Posted by on Sep 19 2013 | events

Freeways Without Futures

DATE: September 19, 2013
TIME:
7:00 pm
LOCATION: 917 Bryant Street, San Francisco
REGISTRATION: Please register with eventbrite
SUGGESTED DONATION: $5-$15
TRANSIT: Served by Market Street transit lines to Civic Center or MUNI lines 19, 27 and 47 to SOMA. Secure bike parking available.

Throughout the 20th Century elevated freeways were created in many American cities. They cut huge swaths across our urban landscapes, devastating the fabric of neighborhoods, strained the connection to our rivers and bays, and polluting our cities. Now, many of these highways are being torn down. In Seoul, South Korea Cheonggyecheon Stream, now daylighted, occupies what was once an elevated highway. In Portland, Oregon Harbor Drive was removed, creating a waterfront park along the Willamette River. In San Francisco, the Embarcadero and Central Freeways have been removed to create the Embarcadero and Octavia Boulevards. The removal of these freeways has reconnected San Francisco’s waterfront, enabling the renovation of the ferry building and piers supporting cultural organizations like the Exploratorium. Octavia Boulevard has been re-imagined both temporarily and permanently; supporting Envelope A+D’s Proxy project, Hayes Valley Farm, a thriving public art program as well as the long-term vision of the Market and Octavia Neighborhood Plan.

San Francisco now has another opportunity to take down a freeway while creating major trans- portation infrastructure improvements in an important area of the city. Currently, the stub end of Interstate 280 creates a barrier between the developing Mission Bay neighborhood and Potrero Hill. At the same time, the Caltrain railyard — 19 acres stretching from Fourth Street to Seventh Street between King and Townsend — forms a barrier between Mission Bay and SoMa. The obstruction will only get worse if current plans for high-speed rail proceed, forcing 16th Street and Mission Bay Boulevard into depressed trenches beneath the tracks and the elevated freeway.

The Studio for Urban Projects invites you to join us for a panel discussion re-imagining San Francisco without the 280 freeway. Our speakers will include Gillian Gillett, Mayor Ed Lee’s transporation policy director and the champion of the current effort to tear down portion of I-280; John Norquist, currently the President and CEO of the Congress for the New Urbanism where he advocates for city planing efforts to replace freeways with boulevards and the former Mayor of Milwaukee where he received widespread recognition for removing a .8 mile stretch of elevated freeway; and Douglas Burnham, the Principal and Founder of Envelope A+D, architects that designed Proxy along Octavia Boulevard. The evening’s panel will be moderated by Tomiquia Moss, the Community Planning Policy Director for the urban planning and policy think tank SPUR.

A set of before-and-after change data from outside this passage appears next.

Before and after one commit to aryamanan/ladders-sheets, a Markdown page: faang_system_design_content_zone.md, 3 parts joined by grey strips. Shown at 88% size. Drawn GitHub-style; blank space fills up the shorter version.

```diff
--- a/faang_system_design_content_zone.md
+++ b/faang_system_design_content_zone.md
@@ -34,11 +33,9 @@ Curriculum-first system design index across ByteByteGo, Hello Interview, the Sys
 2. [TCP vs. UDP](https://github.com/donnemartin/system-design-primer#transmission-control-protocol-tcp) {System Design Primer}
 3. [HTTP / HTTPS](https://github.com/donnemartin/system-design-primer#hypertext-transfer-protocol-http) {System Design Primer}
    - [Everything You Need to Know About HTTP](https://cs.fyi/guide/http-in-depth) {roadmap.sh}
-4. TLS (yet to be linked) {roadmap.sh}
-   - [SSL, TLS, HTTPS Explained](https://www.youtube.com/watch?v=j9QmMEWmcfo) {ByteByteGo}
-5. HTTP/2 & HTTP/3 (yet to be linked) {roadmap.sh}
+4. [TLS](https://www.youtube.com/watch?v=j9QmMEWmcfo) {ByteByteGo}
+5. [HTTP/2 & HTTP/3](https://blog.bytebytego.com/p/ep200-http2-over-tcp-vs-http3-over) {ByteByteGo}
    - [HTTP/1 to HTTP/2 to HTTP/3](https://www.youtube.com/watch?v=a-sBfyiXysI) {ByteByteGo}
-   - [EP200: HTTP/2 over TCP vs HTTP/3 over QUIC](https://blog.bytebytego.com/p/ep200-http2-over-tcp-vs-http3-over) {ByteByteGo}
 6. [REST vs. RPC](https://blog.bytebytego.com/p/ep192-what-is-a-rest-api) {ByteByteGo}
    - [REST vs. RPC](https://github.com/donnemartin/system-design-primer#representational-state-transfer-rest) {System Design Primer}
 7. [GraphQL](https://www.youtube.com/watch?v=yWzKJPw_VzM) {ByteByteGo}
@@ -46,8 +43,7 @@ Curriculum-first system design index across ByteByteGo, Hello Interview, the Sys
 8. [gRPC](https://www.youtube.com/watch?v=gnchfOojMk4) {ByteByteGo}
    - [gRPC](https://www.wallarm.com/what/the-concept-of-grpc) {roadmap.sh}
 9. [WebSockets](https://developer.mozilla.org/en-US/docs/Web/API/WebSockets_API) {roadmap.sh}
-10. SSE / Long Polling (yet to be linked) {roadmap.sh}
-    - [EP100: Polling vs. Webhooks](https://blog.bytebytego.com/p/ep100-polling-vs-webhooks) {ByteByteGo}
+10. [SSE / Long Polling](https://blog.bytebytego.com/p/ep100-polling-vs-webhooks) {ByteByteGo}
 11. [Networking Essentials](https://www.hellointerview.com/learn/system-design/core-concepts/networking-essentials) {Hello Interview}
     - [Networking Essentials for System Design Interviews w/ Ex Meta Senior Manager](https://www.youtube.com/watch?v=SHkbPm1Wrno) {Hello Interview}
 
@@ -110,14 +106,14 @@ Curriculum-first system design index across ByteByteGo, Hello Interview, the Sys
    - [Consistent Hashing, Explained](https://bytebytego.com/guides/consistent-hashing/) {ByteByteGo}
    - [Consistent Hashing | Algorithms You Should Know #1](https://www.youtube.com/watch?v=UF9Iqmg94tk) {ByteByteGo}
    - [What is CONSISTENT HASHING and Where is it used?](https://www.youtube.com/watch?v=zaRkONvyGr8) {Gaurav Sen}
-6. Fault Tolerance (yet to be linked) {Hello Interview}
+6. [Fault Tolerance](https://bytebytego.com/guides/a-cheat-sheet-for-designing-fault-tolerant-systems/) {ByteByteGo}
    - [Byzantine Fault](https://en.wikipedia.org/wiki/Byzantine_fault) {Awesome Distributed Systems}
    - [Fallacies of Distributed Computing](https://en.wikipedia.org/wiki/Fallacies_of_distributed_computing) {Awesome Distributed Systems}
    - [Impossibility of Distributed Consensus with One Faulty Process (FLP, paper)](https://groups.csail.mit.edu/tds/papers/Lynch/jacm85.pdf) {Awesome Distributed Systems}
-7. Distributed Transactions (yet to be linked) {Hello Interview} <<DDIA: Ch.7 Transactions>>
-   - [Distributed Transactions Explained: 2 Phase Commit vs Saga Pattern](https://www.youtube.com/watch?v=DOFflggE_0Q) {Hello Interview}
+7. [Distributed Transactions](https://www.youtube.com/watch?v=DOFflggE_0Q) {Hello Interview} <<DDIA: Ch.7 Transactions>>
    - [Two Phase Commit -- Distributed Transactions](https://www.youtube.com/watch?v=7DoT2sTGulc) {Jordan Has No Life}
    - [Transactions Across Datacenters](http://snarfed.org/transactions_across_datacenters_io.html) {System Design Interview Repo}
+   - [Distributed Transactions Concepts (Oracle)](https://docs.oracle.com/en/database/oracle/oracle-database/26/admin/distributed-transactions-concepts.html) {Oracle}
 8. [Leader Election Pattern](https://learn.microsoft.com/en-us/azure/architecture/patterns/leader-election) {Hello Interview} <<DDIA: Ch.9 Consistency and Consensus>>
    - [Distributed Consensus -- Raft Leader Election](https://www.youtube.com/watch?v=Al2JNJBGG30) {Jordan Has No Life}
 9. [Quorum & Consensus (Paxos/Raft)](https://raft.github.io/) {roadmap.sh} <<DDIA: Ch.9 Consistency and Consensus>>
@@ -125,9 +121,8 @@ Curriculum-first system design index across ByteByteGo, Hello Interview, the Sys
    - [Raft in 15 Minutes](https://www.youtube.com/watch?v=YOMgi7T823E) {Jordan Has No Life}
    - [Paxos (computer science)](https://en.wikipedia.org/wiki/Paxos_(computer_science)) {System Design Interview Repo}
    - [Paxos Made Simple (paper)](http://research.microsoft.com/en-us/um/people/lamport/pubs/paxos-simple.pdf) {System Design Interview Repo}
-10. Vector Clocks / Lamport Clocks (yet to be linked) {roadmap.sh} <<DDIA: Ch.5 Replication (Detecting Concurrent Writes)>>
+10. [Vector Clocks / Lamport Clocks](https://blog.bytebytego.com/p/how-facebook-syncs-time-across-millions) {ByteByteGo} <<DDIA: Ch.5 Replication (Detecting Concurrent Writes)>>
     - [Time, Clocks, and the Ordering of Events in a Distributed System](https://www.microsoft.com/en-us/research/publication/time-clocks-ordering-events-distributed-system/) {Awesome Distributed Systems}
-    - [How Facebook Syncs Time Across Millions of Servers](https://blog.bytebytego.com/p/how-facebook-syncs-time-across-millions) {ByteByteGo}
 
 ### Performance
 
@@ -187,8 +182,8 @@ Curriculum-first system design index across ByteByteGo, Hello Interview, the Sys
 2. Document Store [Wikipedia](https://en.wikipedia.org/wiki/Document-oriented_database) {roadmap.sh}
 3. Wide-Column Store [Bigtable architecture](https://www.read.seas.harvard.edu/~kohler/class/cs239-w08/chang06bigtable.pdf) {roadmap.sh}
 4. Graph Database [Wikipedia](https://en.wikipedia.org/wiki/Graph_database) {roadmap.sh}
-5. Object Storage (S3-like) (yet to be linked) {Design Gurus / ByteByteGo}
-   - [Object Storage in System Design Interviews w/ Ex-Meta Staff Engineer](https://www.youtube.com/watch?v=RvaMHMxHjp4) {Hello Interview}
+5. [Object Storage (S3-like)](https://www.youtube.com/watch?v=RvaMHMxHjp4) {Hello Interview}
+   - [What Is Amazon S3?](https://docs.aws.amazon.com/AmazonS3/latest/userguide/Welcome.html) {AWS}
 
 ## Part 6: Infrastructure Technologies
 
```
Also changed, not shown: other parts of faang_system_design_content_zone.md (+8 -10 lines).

This program is presented in collaboration with the AIA San Francisco as part of the Architecture and the City Festival. It is held in conjunction with the Center for Architecture and Design competition “Reimagine. Reconnect. Restore. What if 280 came down?.” John Norquist’s participation is generously supported by the Seed Fund.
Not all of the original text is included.